        var orderSerialized = Newtonsoft.Json.JsonConvert.SerializeObject(data);
        var message = new ServiceBusMessage(orderSerialized);

        await sender.SendMessageAsync(message);


Now, I am going to save the secret in the Key Vault. You can create a secret using the Azure CLI:

az keyvault secret set \
    --name eshop-servicebus \
    --value "Endpoint=sb://<your-unique-service-bus-name>;SharedAccessKeyName=RootManageSharedAccessKey;SharedAccessKey=<your-unique-service-bus-key>" \
    --vault-name <your-unique-keyvault-name>

Now, we need to add the Service Bus connection string to the app settings. Open the appsettings.json file and add the following code:
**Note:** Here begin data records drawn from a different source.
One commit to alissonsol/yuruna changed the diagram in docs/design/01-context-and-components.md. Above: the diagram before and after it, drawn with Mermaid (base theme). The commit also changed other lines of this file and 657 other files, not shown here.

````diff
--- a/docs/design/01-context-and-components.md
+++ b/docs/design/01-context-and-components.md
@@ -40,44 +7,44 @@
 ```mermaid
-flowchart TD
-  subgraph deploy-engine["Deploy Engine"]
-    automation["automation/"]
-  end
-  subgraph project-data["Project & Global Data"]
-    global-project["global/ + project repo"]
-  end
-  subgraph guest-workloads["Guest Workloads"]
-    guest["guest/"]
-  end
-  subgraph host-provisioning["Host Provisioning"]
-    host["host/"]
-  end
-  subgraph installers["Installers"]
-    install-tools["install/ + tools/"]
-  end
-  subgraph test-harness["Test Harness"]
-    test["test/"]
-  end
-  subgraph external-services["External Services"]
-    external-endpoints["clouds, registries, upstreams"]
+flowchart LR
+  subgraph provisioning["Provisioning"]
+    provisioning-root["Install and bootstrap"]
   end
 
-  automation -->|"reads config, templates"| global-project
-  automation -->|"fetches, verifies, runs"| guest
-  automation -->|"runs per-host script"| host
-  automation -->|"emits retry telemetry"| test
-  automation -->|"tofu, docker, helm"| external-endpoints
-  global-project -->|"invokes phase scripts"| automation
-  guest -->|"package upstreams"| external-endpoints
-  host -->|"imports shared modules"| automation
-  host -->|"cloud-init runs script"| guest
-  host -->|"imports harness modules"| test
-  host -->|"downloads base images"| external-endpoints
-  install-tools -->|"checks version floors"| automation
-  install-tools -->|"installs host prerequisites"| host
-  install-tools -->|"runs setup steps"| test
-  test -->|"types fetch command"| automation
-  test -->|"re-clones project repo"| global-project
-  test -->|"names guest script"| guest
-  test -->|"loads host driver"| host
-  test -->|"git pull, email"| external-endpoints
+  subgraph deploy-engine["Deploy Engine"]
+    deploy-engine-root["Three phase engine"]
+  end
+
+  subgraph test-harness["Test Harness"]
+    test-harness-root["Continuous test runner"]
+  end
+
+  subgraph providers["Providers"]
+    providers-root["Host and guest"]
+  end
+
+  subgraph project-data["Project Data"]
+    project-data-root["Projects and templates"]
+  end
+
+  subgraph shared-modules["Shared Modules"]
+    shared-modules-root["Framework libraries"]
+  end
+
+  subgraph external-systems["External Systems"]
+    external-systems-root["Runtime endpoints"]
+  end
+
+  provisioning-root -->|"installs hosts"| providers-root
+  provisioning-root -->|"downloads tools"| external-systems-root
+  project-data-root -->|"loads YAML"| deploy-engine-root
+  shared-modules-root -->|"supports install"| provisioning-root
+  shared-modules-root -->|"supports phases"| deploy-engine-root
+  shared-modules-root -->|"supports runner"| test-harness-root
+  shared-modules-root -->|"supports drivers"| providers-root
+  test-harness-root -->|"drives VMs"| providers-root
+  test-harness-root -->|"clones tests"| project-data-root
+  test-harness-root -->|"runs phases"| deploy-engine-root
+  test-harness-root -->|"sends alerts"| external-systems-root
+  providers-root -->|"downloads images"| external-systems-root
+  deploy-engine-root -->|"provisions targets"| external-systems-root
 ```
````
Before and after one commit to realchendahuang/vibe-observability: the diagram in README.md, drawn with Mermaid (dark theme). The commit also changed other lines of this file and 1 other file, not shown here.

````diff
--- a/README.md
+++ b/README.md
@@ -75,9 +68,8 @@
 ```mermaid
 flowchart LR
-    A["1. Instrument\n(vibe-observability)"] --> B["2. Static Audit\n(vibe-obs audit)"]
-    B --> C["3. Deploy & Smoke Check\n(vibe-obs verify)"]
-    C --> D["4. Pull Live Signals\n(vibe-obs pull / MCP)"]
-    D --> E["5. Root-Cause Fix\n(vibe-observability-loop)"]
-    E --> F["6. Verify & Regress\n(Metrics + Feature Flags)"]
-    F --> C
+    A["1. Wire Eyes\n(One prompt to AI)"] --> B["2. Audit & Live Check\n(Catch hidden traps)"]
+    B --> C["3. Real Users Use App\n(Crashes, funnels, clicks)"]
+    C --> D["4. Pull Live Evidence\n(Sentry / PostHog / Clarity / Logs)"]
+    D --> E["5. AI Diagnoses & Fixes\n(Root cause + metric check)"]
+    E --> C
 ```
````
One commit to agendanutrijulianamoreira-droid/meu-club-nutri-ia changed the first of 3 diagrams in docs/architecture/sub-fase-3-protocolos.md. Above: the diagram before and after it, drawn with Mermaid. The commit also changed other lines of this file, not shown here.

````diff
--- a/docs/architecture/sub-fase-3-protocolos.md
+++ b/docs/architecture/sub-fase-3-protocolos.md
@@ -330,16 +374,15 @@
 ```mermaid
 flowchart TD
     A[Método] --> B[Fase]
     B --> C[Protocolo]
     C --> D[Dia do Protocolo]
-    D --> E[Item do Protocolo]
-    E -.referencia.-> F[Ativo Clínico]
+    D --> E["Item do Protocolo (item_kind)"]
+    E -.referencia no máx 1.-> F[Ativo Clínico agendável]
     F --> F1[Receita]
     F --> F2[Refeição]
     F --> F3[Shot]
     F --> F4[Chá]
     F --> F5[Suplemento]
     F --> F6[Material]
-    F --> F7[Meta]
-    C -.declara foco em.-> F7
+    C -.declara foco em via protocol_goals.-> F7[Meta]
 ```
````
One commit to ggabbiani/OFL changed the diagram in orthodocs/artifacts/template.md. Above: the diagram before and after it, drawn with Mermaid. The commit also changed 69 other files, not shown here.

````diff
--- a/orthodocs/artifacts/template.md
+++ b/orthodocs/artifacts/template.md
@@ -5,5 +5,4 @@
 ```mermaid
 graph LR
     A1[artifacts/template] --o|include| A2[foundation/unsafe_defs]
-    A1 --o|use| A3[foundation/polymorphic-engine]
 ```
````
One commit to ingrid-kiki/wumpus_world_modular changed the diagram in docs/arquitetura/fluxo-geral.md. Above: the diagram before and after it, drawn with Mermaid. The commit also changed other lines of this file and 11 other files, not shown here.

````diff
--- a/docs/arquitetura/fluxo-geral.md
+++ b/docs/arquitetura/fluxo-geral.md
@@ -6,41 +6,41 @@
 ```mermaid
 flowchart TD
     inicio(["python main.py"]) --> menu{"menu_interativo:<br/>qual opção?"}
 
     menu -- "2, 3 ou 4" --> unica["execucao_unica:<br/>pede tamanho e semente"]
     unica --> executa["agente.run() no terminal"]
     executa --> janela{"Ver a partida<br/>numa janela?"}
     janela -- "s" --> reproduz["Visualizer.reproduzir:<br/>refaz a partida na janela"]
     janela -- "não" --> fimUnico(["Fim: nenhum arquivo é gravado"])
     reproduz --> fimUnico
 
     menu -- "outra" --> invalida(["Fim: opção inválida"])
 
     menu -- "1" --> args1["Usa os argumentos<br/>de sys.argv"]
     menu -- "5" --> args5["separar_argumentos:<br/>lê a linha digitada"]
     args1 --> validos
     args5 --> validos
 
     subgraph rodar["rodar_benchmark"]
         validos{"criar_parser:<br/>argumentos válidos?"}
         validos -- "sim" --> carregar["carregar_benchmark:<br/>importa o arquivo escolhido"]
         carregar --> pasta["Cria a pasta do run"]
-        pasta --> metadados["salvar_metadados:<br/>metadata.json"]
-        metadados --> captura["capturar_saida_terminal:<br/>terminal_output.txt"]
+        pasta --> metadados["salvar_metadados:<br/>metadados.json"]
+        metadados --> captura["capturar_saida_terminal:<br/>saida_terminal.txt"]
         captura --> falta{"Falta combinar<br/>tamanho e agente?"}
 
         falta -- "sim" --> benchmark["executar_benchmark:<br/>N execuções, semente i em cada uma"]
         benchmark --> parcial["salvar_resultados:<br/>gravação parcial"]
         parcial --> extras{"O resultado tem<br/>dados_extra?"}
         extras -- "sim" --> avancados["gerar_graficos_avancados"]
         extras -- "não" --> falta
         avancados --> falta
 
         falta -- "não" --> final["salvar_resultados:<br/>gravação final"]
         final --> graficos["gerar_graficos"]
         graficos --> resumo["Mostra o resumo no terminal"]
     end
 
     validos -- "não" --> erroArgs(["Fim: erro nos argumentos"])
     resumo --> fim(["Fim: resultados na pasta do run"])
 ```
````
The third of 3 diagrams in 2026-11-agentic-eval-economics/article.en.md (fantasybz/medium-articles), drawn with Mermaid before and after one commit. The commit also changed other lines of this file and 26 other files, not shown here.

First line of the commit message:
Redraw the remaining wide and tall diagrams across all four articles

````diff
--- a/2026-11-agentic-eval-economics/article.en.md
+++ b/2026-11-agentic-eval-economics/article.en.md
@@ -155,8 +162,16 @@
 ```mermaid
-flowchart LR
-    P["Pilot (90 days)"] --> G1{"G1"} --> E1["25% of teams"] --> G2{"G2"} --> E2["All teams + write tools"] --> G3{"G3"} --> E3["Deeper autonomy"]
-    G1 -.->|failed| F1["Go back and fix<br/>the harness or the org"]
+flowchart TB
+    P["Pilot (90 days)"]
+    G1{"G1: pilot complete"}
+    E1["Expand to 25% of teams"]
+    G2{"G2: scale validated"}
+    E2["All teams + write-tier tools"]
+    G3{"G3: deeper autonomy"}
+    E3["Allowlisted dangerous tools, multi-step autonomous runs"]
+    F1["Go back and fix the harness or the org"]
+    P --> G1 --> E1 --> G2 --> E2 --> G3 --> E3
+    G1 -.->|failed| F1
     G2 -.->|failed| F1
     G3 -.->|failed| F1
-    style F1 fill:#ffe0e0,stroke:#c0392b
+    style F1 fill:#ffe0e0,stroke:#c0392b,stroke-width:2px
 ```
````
  "ServiceBus": {
    "ConnectionString": "Endpoint=sb://<your-unique-service-bus-name>;SharedAccessKeyName=RootManageSharedAccessKey;SharedAccessKey=<your-unique-service-bus-key>"

Let’s test locally. To do that, after we run the eShopOnWeb web application, create a new order, you will see the order message at Azure Service bus queue.

Now, let’s create the Azure Function using Visual Studio. This function is going to get the queue item and convert it into a txt file. Then, let’s upload the file into a Azure Blob Storage.

using System;
using Azure.Storage.Blobs;
using System.IO;
using Microsoft.Azure.WebJobs;
using Microsoft.Extensions.Logging;
using Newtonsoft.Json;

namespace eshop_functions
    public class OrderItemsReserverBus
        public void Run([ServiceBusTrigger("orders-queue", Connection = "ServiceBusConnectionString")]string myQueueItem, ILogger log)
            log.LogInformation($"C# ServiceBus queue trigger function processed message: {myQueueItem}");

            string Connection = Environment.GetEnvironmentVariable("AzureWebJobsStorage");
            string containerName = Environment.GetEnvironmentVariable("ContainerName");
            string fileName = $"{Guid.NewGuid()}.txt";
            string fileContent = JsonConvert.SerializeObject(myQueueItem);
            Stream myBlob = new MemoryStream();

            // Write the data to the outputBlob stream
            StreamWriter streamWriter = new StreamWriter(myBlob);
            myBlob.Position = 0;

            BlobContainerClient container = new BlobContainerClient(Connection, containerName);
            BlobClient blob = container.GetBlobClient(fileName);

    "IsEncrypted": false,
    "Values": {
        "AzureWebJobsStorage": "DefaultEndpointsProtocol=https;AccountName=eshopstoragefunc;AccountKey=<your-webstorage-id>;",
        "ContainerName": "file-upload", // Container name
        "FUNCTIONS_WORKER_RUNTIME": "dotnet",
        "ServiceBusConnectionString": "Endpoint=sb://<your-unique-service-bus-name>;SharedAccessKeyName=RootManageSharedAccessKey;SharedAccessKey=<your-unique-service-bus-key>"

Now, let’s deploy the the Web App and the Azure Function. But before testing, we need to connect the webapp with the keyvault created.

So, you need to enable the managed identity. It can be easily done using the Azure CLI:

az webapp identity assign \
    --resource-group [sandbox resource group name] \
    --name <your-unique-app-name>

After creating it, get the principalId and with it, grant access to our keyvault:

az keyvault set-policy \
    --name <your-unique-keyvault-name> \
    --object-id <your-app-principal-id> \
    --secret-permissions get list

Now, you can test the app again and it should work.

Now, let’s check the Azure Function, and see if there is any execution.

Let’s check if the file has been uploaded into the Azure Blob Storage

And let’s open the file.